Conservation biologist Meg Lowman (affectionately known as “Canopy” Meg) spoke about her career and her work at a recent Channel City Club meeting.
A lifelong “arbornaut,” Lowman has been called the mother of canopy research and has spent her career
Dr. Meg Lowman was recently in New Zealand looking at their trees and addressing the importance of forest conservation. Below is an article featuring Dr. Lowman followed by the interview with Wallace Chapman.
Article from radionz:
Dr Meg Lowman is the world’s first ‘arbonaut’ an expert in the field of
Press Release on November 18, 2016 from Scoop Independent News:
Canopy Meg, the world’s first Arbornaut, heads to New Zealand to talk about conservation
Meg Lowman, aka Canopy Meg, is a pioneer in the field of forest canopy science. National Geographic nicknamed her “a real-life Lorax” and the Wall
“Dr. ‘Canopy’ Meg Lowman is a Conservation Biologist at the California Academy of Sciences. She has been called the Mother of Canopy Research, and has spent her career exploring the biodiversity of the forest canopy and conserving the forests. She also designs and advises on canopy walksRead more →
From Malaymail Online:
Lowman was recently in Penang to attend the First Penang Hill Biodiversity Study Symposium at Universiti Sains Malaysia (USM) and she will be partnering with USM researchers in a state initiative to help designate Penang Hill as a Unesco Biosphere Reserve.
Here, the 62-year-old talks about
Article from Malay Mail Online:
GEORGE TOWN, Oct 16 — The research programme on Penang Hill for the Unesco Biodiversity Reserve application will turn the island state into a world-famous research site, said biologist Dr Margaret Lowman.
The American ecologist said even without the Unesco inscription, the area has
Rebecca Tripp is a student who studied with Dr. Meg Lowman’s National Science Foundation grant for undergraduate students, where mobility-limited students were trained to climb trees and sample micro-arthropods.
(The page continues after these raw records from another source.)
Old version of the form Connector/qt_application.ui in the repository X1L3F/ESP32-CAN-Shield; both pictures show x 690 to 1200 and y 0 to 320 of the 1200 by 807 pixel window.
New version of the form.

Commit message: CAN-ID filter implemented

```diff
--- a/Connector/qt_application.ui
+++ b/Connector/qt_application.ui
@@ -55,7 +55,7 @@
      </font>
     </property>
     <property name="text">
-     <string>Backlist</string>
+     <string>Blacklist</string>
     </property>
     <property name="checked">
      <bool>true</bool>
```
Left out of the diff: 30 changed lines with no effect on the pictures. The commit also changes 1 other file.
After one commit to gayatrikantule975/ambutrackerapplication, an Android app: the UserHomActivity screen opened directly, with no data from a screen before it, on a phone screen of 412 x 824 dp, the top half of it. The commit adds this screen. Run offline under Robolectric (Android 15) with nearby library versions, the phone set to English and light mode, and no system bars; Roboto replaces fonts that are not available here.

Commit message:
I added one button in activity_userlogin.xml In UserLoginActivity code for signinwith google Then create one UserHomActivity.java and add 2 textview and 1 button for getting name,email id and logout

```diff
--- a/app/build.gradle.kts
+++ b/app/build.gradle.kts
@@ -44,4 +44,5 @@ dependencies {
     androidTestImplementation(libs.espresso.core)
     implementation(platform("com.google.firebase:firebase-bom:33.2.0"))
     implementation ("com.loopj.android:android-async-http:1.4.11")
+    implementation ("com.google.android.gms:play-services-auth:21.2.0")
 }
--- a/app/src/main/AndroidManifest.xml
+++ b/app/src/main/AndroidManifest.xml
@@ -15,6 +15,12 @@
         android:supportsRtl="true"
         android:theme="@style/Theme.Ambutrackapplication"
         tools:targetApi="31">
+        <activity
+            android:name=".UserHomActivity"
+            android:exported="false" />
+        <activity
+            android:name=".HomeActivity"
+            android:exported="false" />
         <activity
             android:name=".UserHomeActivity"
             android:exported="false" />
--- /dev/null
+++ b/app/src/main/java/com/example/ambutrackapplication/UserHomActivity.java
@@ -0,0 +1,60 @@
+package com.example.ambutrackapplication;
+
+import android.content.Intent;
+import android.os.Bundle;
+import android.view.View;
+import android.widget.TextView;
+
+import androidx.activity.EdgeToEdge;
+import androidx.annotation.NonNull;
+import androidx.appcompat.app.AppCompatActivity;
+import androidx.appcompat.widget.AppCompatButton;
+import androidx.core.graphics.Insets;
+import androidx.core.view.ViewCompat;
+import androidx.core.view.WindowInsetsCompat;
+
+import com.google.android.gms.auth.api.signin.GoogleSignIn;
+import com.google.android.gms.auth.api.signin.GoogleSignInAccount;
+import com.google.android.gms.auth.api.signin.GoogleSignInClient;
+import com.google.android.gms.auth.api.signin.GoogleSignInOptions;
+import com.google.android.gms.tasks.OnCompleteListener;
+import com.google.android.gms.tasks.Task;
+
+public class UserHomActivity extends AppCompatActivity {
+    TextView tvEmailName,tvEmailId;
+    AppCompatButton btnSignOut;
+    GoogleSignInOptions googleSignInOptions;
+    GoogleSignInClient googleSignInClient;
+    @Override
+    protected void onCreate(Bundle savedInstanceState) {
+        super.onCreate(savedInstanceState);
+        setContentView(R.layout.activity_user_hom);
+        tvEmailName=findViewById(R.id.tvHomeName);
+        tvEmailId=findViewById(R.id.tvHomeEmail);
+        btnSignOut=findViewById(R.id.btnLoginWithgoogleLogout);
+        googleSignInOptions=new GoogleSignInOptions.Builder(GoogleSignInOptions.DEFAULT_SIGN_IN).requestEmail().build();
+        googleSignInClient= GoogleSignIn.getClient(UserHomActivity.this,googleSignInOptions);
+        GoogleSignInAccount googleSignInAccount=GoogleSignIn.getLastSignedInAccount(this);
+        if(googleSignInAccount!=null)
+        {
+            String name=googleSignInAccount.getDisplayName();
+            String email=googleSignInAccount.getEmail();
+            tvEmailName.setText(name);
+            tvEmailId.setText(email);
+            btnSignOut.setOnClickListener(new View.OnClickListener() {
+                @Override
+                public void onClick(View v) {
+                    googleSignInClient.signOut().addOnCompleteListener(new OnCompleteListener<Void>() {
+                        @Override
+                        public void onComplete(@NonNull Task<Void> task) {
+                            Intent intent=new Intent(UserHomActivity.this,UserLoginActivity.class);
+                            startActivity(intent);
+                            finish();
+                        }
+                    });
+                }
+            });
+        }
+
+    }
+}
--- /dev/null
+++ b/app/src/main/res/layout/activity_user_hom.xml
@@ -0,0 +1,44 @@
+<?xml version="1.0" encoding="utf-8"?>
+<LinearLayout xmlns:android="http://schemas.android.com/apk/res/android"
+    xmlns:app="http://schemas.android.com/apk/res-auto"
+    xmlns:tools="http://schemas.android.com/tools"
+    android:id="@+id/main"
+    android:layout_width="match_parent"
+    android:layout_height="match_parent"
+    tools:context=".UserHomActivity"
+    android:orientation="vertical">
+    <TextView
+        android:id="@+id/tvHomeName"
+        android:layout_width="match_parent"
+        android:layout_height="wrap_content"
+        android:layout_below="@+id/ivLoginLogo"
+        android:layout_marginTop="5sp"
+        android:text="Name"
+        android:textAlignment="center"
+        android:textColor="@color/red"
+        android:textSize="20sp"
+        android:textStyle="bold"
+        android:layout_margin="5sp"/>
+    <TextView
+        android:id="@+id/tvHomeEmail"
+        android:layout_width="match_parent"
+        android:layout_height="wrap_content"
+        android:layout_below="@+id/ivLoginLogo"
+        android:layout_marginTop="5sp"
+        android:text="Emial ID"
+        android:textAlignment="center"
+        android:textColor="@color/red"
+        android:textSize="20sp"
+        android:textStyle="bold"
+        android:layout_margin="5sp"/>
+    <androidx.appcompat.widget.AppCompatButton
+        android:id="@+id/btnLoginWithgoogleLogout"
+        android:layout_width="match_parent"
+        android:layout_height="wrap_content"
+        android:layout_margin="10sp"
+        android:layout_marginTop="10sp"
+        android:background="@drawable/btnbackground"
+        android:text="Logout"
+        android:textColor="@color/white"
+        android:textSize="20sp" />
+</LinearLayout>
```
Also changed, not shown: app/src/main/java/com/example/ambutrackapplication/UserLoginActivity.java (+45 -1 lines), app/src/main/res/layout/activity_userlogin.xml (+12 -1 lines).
Rebecca was part of a summer team who discovered 8 new species in the trees of Kansas, andRead more →
via TREE Foundation:
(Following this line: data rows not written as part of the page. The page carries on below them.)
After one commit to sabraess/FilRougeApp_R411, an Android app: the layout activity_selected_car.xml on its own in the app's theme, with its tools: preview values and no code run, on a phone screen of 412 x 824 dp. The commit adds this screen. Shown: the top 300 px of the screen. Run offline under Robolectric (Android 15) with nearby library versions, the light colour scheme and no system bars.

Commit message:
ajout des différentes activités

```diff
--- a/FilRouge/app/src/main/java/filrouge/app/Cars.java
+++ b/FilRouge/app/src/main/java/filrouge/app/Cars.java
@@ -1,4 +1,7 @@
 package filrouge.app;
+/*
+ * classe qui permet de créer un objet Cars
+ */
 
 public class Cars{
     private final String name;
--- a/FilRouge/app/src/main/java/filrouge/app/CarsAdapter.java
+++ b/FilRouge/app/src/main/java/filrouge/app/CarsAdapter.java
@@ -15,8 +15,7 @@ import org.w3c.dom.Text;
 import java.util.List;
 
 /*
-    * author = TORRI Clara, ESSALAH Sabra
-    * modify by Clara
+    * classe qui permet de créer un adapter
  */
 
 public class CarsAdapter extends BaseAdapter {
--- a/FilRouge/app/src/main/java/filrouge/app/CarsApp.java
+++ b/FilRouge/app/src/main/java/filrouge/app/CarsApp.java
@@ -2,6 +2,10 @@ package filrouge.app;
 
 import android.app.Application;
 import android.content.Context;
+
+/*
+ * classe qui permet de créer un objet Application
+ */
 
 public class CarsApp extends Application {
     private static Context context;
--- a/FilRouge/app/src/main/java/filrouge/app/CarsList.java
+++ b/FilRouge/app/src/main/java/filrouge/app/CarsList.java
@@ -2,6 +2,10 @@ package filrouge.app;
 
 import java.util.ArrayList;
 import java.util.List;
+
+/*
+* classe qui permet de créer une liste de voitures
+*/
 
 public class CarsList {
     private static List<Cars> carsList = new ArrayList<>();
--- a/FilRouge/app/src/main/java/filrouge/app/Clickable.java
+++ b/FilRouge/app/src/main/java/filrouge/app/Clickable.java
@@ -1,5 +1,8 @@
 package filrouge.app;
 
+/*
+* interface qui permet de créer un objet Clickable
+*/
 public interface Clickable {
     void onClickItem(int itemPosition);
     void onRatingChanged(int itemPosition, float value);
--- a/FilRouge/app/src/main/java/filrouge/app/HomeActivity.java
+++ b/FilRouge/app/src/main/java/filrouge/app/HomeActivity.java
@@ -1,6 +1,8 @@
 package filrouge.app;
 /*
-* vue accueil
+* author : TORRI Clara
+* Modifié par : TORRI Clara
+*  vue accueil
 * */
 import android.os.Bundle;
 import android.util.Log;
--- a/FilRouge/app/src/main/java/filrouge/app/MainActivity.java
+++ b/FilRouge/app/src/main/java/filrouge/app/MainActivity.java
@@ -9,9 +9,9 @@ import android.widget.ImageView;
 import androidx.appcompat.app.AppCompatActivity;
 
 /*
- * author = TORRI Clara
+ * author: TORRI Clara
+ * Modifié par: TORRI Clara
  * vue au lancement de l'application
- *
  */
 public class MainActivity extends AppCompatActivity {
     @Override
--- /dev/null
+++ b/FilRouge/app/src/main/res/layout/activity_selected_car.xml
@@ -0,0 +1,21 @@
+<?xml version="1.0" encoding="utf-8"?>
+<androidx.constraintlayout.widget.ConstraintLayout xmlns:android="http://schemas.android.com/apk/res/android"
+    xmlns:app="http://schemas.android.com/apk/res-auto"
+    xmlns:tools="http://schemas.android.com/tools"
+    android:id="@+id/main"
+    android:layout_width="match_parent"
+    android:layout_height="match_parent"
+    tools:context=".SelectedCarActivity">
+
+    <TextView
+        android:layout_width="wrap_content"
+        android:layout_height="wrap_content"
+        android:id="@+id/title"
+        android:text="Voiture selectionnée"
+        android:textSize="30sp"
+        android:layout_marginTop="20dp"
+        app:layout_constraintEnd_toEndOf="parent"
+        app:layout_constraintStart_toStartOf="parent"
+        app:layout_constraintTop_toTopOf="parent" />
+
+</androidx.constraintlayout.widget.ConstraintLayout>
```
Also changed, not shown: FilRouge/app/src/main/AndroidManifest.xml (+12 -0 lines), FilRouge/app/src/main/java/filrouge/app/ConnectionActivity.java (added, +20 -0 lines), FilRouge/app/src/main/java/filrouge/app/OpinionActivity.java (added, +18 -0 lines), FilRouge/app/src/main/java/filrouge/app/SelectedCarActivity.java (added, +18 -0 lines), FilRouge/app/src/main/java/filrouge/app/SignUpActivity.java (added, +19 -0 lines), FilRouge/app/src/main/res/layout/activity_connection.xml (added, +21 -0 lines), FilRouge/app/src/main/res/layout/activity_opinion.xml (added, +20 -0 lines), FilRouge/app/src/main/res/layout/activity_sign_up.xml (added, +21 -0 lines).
Why Are TREE’S BEZA Books Important?
Article by Helen Gold
As you may be aware, TREE FOUNDATION is selling a book called ‘BEZA’. It’s a great story, about an Ethiopian girl who’s trying to save the forests and the biodiversity of northern Ethiopia in every way that she can. It’s an
The Cornell Tree Climbing Institute took Solo on an expedition to Madagascar, where they use it as a tool to plan safer and accurate climbing routes, scout trees in thick forests and help officials survey otherwise inaccessible areas in a national park. Bottom line: propellers > machetes.Read more →